Sustainable seed is seed that was gathered from organic and non-genetically modified plants. When you grow a plant from sustainable seed, it will pollinate and continue to grow fertile seed that is capable of being replanted and further grow more plants for the next growing season. It is seed that has not been altered genetically or sprayed with chemicals.
When a package of seed is purchased that is not labeled sustainable it will most likely be seed from a genetically modified crop that was altered in some way to resist pests, diseases or weather conditions. It is seed that has most likely come from another country and therefore the seed had to be fumigated and sprayed.
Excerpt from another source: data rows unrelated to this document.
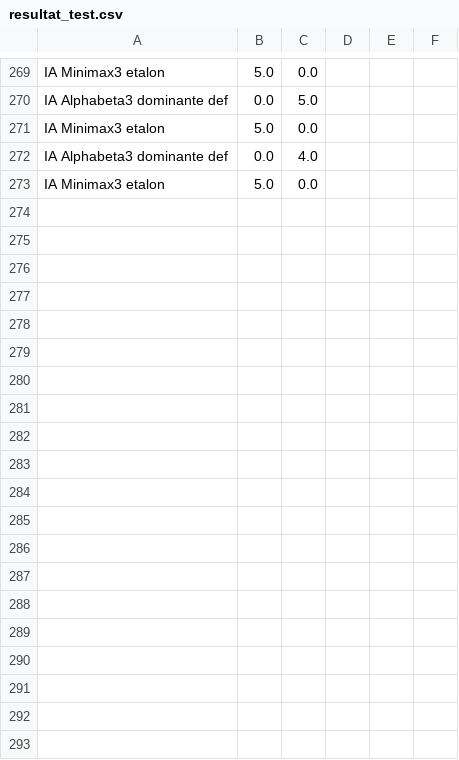
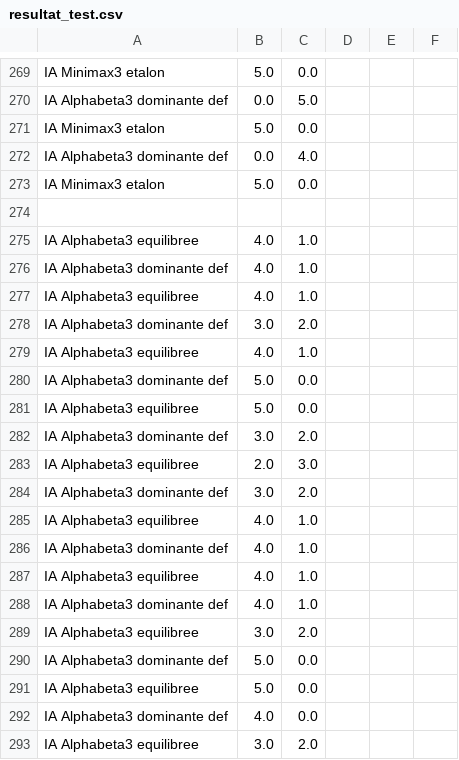
Before and after one commit to Hexanax/Connect4Prolog, a CSV file: testsIAs_script/resultat_test.csv, drawn as a sheet; only a part is shown, gaps mark what is left out; the diff covers the shown part only.

```diff
--- a/testsIAs_script/resultat_test.csv
+++ b/testsIAs_script/resultat_test.csv
@@ -273 +273,21 @@ IA Alphabeta3 dominante def;0.0;4.0;
 IA Minimax3 etalon;5.0;0.0;
+
+IA Alphabeta3 equilibree;4.0;1.0;
+IA Alphabeta3 dominante def;4.0;1.0;
+IA Alphabeta3 equilibree;4.0;1.0;
+IA Alphabeta3 dominante def;3.0;2.0;
+IA Alphabeta3 equilibree;4.0;1.0;
+IA Alphabeta3 dominante def;5.0;0.0;
+IA Alphabeta3 equilibree;5.0;0.0;
+IA Alphabeta3 dominante def;3.0;2.0;
+IA Alphabeta3 equilibree;2.0;3.0;
+IA Alphabeta3 dominante def;3.0;2.0;
+IA Alphabeta3 equilibree;4.0;1.0;
+IA Alphabeta3 dominante def;4.0;1.0;
+IA Alphabeta3 equilibree;4.0;1.0;
+IA Alphabeta3 dominante def;4.0;1.0;
+IA Alphabeta3 equilibree;3.0;2.0;
+IA Alphabeta3 dominante def;5.0;0.0;
+IA Alphabeta3 equilibree;5.0;0.0;
+IA Alphabeta3 dominante def;4.0;0.0;
+IA Alphabeta3 equilibree;3.0;2.0;
```
Also changed, not shown: 43 added rows elsewhere in this file, 1 other file.
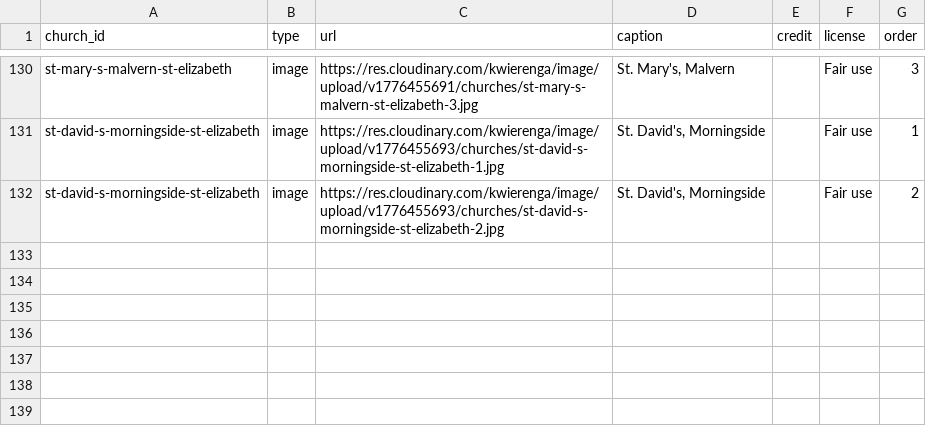
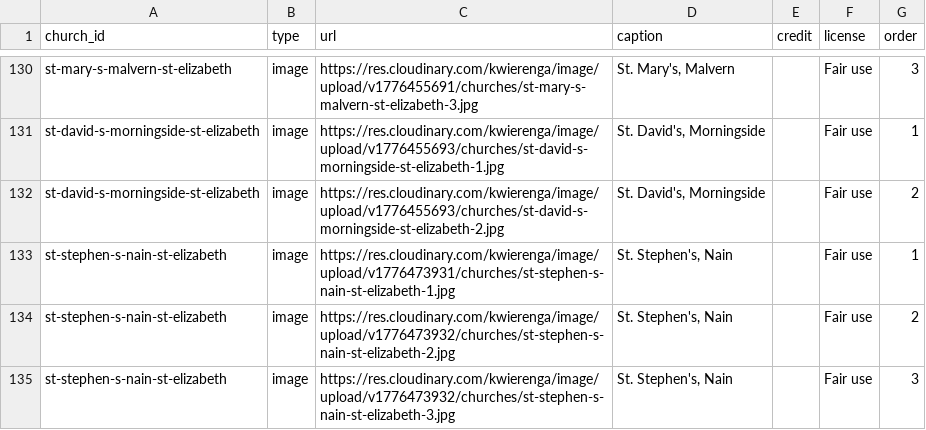
Before and after one commit to kwierenga/Anglican-Churches-in-Jamaica, a CSV file: data/media.csv, drawn as a sheet; only a part is shown, gaps mark what is left out.

```diff
--- a/data/media.csv
+++ b/data/media.csv
@@ -132 +132,4 @@ st-david-s-morningside-st-elizabeth,image,https://res.cloudinary.com/kwierenga/i
 st-david-s-morningside-st-elizabeth,image,https://res.cloudinary.com/kwierenga/image/upload/v1776455693/churches/st-david-s-morningside-st-elizabeth-2.jpg,"St. David's, Morningside",,Fair use,2
+st-stephen-s-nain-st-elizabeth,image,https://res.cloudinary.com/kwierenga/image/upload/v1776473931/churches/st-stephen-s-nain-st-elizabeth-1.jpg,"St. Stephen's, Nain",,Fair use,1
+st-stephen-s-nain-st-elizabeth,image,https://res.cloudinary.com/kwierenga/image/upload/v1776473932/churches/st-stephen-s-nain-st-elizabeth-2.jpg,"St. Stephen's, Nain",,Fair use,2
+st-stephen-s-nain-st-elizabeth,image,https://res.cloudinary.com/kwierenga/image/upload/v1776473932/churches/st-stephen-s-nain-st-elizabeth-3.jpg,"St. Stephen's, Nain",,Fair use,3
```
Also changed, not shown: data/churches.csv, 2 other files.
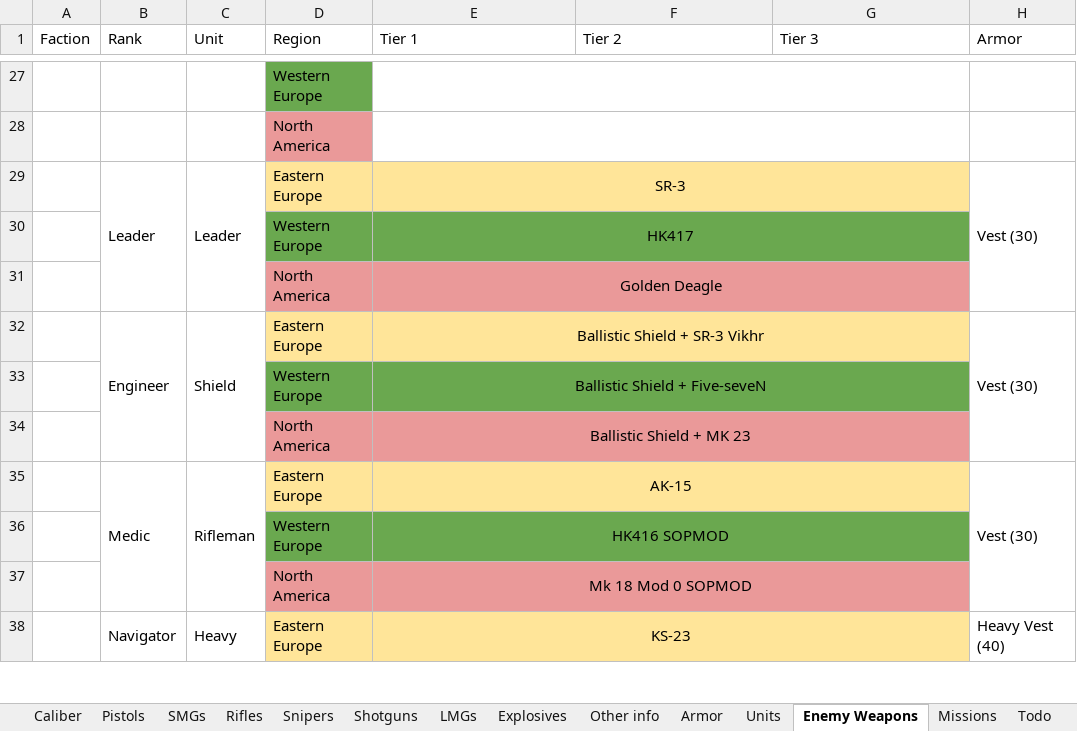
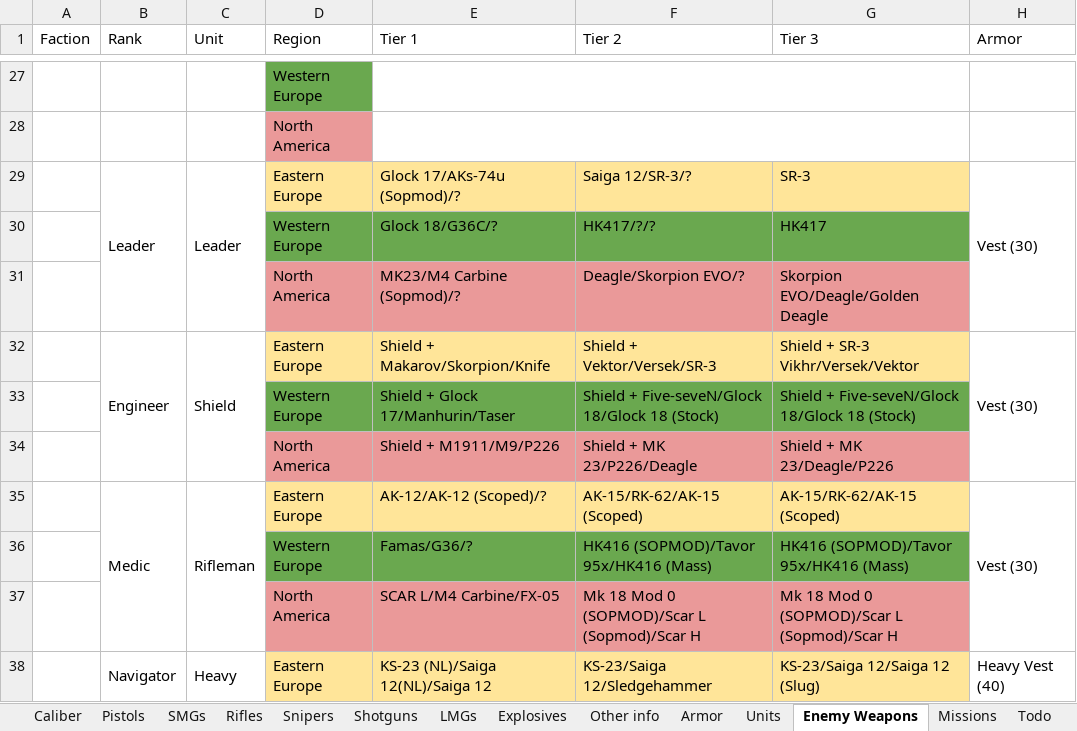
Before and after one commit to Inventorum-Development-Team/IDT_Counter_Terrorist_Operations, an Excel workbook: CTO Wepon stat spreadsheet.xlsx, sheet Enemy Weapons, drawn as a sheet; only a part is shown, gaps mark what is left out; values as stored, in another font and other column widths than the file's, no borders; removed rows and columns are numbered as before the commit, all else as after; the diff covers the shown part only; the diff names each change by its address in the sheet, - before the commit and + after, or states it on an @@ line.

Commit message:
Bugfix, spreadsheet update
Updated to do and enemy item sets on spreadsheet

```diff
--- a/CTO Wepon stat spreadsheet.xlsx (sheet Enemy Weapons)
+++ b/CTO Wepon stat spreadsheet.xlsx (sheet Enemy Weapons)
-E29 (Tier 1): SR-3
+E29 (Tier 1): Glock 17/AKs-74u (Sopmod)/?
-E29 alignment: center
+E29 alignment: left
-E29:G29 merged
-F29 (Tier 2): (empty)
+F29 (Tier 2): Saiga 12/SR-3/?
-G29 (Tier 3): (empty)
+G29 (Tier 3): SR-3
-row 30:  |  |  | Western Europe | HK417
-row 31:  |  |  | North America | Golden Deagle
+row 30:  |  |  | Western Europe | Glock 18/G36C/? | HK417/?/? | HK417
+row 31:  |  |  | North America | MK23/M4 Carbine (Sopmod)/? | Deagle/Skorpion EVO/? | Skorpion EVO/Deagle/Golden Deagle
-E32 (Tier 1): Ballistic Shield + SR-3 Vikhr
+E32 (Tier 1): Shield + Makarov/Skorpion/Knife
-E32 alignment: center
+E32 alignment: left
-E32:G32 merged
-F32 (Tier 2): (empty)
+F32 (Tier 2): Shield + Vektor/Versek/SR-3
-G32 (Tier 3): (empty)
+G32 (Tier 3): Shield + SR-3 Vikhr/Versek/Vektor
-row 33:  |  |  | Western Europe | Ballistic Shield + Five-seveN
-row 34:  |  |  | North America | Ballistic Shield + MK 23
+row 33:  |  |  | Western Europe | Shield + Glock 17/Manhurin/Taser | Shield + Five-seveN/Glock 18/Glock 18 (Stock) | Shield + Five-seveN/Glock 18/Glock 18 (Stock)
+row 34:  |  |  | North America | Shield + M1911/M9/P226 | Shield + MK 23/P226/Deagle | Shield + MK 23/Deagle/P226
-E35 (Tier 1): AK-15
+E35 (Tier 1): AK-12/AK-12 (Scoped)/?
-E35 alignment: center
+E35 alignment: left
-E35:G35 merged
-F35 (Tier 2): (empty)
+F35 (Tier 2): AK-15/RK-62/AK-15 (Scoped)
-G35 (Tier 3): (empty)
+G35 (Tier 3): AK-15/RK-62/AK-15 (Scoped)
-row 36:  |  |  | Western Europe | HK416 SOPMOD
-row 37:  |  |  | North America | Mk 18 Mod 0 SOPMOD
+row 36:  |  |  | Western Europe | Famas/G36/? | HK416 (SOPMOD)/Tavor 95x/HK416 (Mass) | HK416 (SOPMOD)/Tavor 95x/HK416 (Mass)
+row 37:  |  |  | North America | SCAR L/M4 Carbine/FX-05 | Mk 18 Mod 0 (SOPMOD)/Scar L (Sopmod)/Scar H | Mk 18 Mod 0 (SOPMOD)/Scar L (Sopmod)/Scar H
-E38 (Tier 1): KS-23
+E38 (Tier 1): KS-23 (NL)/Saiga 12(NL)/Saiga 12
-E38 alignment: center
+E38 alignment: left
-E38:G38 merged
-F38 (Tier 2): (empty)
+F38 (Tier 2): KS-23/Saiga 12/Sledgehammer
-G38 (Tier 3): (empty)
+G38 (Tier 3): KS-23/Saiga 12/Saiga 12 (Slug)
```
Also changed, not shown: 8 added rows, 8 removed rows, 9 edited cells, cell formats and merged cells elsewhere in this sheet, sheet Todo, sheet Units, 2 other files.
When a farmer plants seeds from a genetically modified seed, his/her crops will not produce seeds to replant again. The farmer must purchase new seed every year to plant their crops. There are organizations such as the Union of Concerned Scientists that research and report information on the impacts of GMO crops have on pollinators, insects, animals and human health impact.
For my family, and my family history of gardening, we have always chosen the traditional way of sustainable seeds. They encourage biodiversity; the seeds are stronger and more resistant to local conditions and do not harm or negatively impact any life forms in the environment.
There is something magical about the smell of mulched garden dirt, the poking up of the first pea plants in spring and the reward of sharing fresh, organic, delicious produce from our garden! And most important to me, starting off with sustainable seeds to benefit not only my family, but to benefit the environment around my garden!
See Best Vegetable Seed Companies article for a list of sustainable seed companies to consider: